SPECIAL SHOWINGS BEGIN TONIGHT AT 8PM, OPENS FRIDAY EVERYWHERE.
PARANOIA (PG-13 105 Minutes)
Thor’s little brother top-lines a film that someone somewhere in a studio back room made a mistake on a computer and a film that was destined to be a direct to dvd paycheck for Harrison Ford and Gary Oldman is getting a major theatrical release.
Based on what I’ve been able to piece together from trailers that literally appeared a month ago, Harrison Ford and Gary Oldman used to be in business together and somewhere down the line, had a falling out. Now they are both very rich and some how, Miley Cyrus’s fiance is playing a low-rent double agent who is playing both sides against the other until he can make his move and buy himself freedom.
It could be a great film. A good time-passer or a complete waste of time. I don’t know and I doubt I ever will. This kind of film just doesn’t hold my attention through the length of a 2 1/2 minute trailer, so the odds of me sitting through it all are pretty small.
If it seems like your thing, check it out and drop me a line and let me know your thoughts one way or the other.
OPENS FRIDAY AT THEATERS EVERYWHERE.
The fact that I had to type all those extra words above is a clear example of why people in Hollywood are nuts.
This is a docudrama about a real man. An African-American butler who served in the White House for many of the most turbulent years of the 20th Century.
It has Oscar written all over it, and that is fine. I haven’t seen the film, though I plan too. It seems like a very serious and sombre look at a very painful part of our National past. I don’t know if the film lives up to the weight that rests on its shoulders, but it could be a masterpiece for all I know.
The sad part is, for right now, the film itself is over-shadowed by the stupid and pointless controversy about the title of the film,

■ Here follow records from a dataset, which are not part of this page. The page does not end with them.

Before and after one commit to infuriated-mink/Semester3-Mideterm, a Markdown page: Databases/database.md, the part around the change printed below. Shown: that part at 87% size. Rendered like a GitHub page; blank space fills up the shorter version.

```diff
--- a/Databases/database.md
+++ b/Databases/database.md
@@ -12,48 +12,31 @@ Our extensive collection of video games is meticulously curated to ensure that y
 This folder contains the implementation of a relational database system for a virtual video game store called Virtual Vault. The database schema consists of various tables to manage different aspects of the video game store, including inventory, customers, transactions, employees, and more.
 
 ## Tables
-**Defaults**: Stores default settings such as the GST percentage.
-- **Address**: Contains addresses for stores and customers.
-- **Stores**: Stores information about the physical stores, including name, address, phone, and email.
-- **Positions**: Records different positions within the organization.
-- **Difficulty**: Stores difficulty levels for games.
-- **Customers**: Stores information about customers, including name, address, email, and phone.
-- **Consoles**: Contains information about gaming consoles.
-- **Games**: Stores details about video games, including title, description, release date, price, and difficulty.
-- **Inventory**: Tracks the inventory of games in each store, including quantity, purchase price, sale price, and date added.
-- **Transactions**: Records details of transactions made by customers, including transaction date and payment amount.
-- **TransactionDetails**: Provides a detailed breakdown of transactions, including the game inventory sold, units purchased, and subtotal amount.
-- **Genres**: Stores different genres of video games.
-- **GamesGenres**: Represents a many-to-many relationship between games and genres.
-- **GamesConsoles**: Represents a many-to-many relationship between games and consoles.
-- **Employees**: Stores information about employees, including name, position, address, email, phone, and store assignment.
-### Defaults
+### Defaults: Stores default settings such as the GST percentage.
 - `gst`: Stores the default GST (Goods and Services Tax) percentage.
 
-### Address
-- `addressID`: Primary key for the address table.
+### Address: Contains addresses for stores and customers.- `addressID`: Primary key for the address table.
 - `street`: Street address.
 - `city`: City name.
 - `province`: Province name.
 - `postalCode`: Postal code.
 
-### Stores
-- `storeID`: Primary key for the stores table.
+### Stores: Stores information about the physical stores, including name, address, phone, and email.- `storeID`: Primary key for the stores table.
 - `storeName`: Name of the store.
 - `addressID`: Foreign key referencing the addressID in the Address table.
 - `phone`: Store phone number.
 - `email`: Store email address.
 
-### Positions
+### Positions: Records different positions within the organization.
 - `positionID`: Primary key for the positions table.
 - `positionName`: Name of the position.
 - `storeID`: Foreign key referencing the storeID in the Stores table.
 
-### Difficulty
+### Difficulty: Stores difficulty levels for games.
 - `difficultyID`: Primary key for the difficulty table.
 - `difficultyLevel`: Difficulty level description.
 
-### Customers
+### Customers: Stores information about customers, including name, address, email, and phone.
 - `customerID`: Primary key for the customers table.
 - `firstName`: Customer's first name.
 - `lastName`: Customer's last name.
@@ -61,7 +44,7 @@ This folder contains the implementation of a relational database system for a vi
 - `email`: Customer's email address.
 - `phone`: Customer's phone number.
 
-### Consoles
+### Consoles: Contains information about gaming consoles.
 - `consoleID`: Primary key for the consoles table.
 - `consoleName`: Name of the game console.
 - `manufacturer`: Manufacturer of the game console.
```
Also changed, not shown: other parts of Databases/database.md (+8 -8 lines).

The film is being put out by Harvey Weinstein and the Weinstein Company. For some reason that only a select few people know, Warner Brothers objected to the title of the film being The Butler. Do they have another film about to come out with that title? You ask? The answer in no. They had a film, a silent short film called The Butler that came out in 1916.
For a few weeks it was up in the air as to whether of not they would have to change the title. The filmmakers and studio’s agreed to let the MPAA arbitrate the situation and after a couple of days of chattering the decision was made to change the title (sort of) to Lee Daniels’ The Butler.

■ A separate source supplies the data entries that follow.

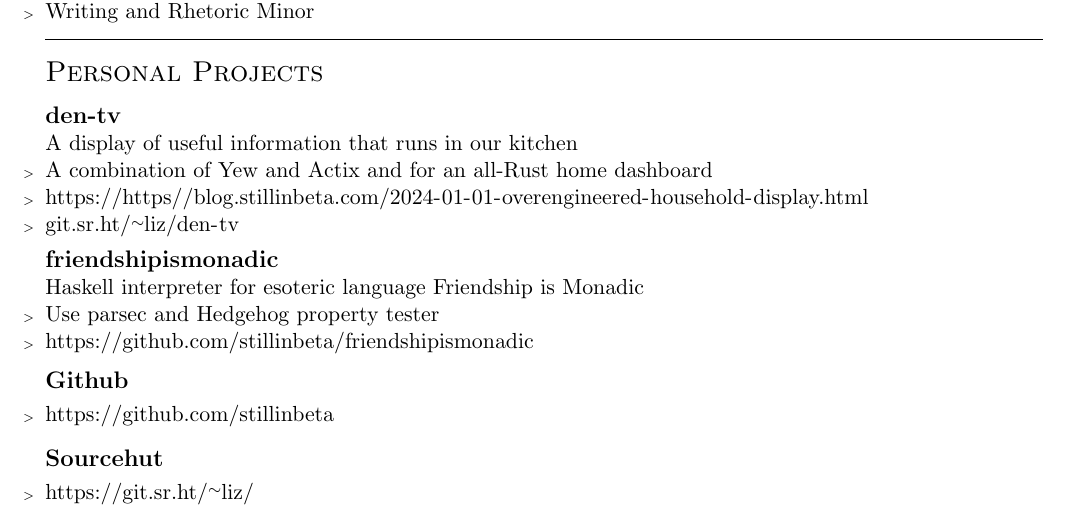
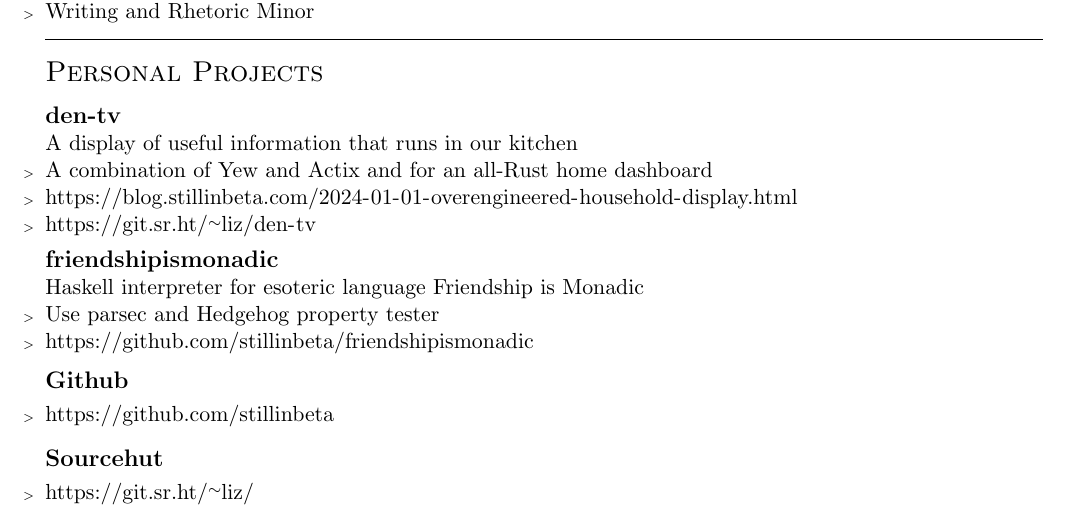
Before and after one commit to stillinbeta/resume, a LaTeX CV (resume.tex): part of page 2 of 2, cut so that both start at the same text. Compiled offline with pdfLaTeX.

Commit message:
typo in URL

```diff
--- a/resume.tex
+++ b/resume.tex
@@ -89,8 +89,8 @@
           \companydesc{A display of useful information that runs in our kitchen}
           \begin{employment}
           \item A combination of Yew and Actix and for an all-Rust home dashboard
-          \item \url{https://https//blog.stillinbeta.com/2024-01-01-overengineered-household-display.html}
-          \item \url{git.sr.ht/~liz/den-tv}
+          \item \url{https://blog.stillinbeta.com/2024-01-01-overengineered-household-display.html}
+          \item \url{https://git.sr.ht/~liz/den-tv}
           \end{employment}
           % \company{is31fl3741}
           % \companydesc{Rust driver for Driver for Lumissil Microsystem's IS31FL3741 LED drivers}
```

That way there will be no confusion when your 117 year-old grandmother and grandfather try to buy a ticket to the 1916 film and wind up with a drama about civil rights.
The only bright spot for me on this, is that the film was written by Danny Strong. He is an actor turned writer who has done some amazing work including Recount, about the 2000 election, Game Change about Sarah Palin’s run for VP and he is also writing the screen-plays for Mockingjay part 1 and 2, which as any fan of the Hunger Games books know, does go to some dark political places.
SPECIAL MIDNIGHT SHOWING TONIGHT, OPENS TOMORROW EVERYWHERE.
Well, that just about does it for this week. I hope to have a full review for Kick-Ass 2 up next week and I am looking into starting a once in a while article in defense of bad movies that hold a special place in our hearts, so please submit your favorite.
Next week brings us the final film in the Blood and Ice-Cream trilogy, with Edgar Wright’s The Worlds End.
Until next time, Keep the Projector Threaded.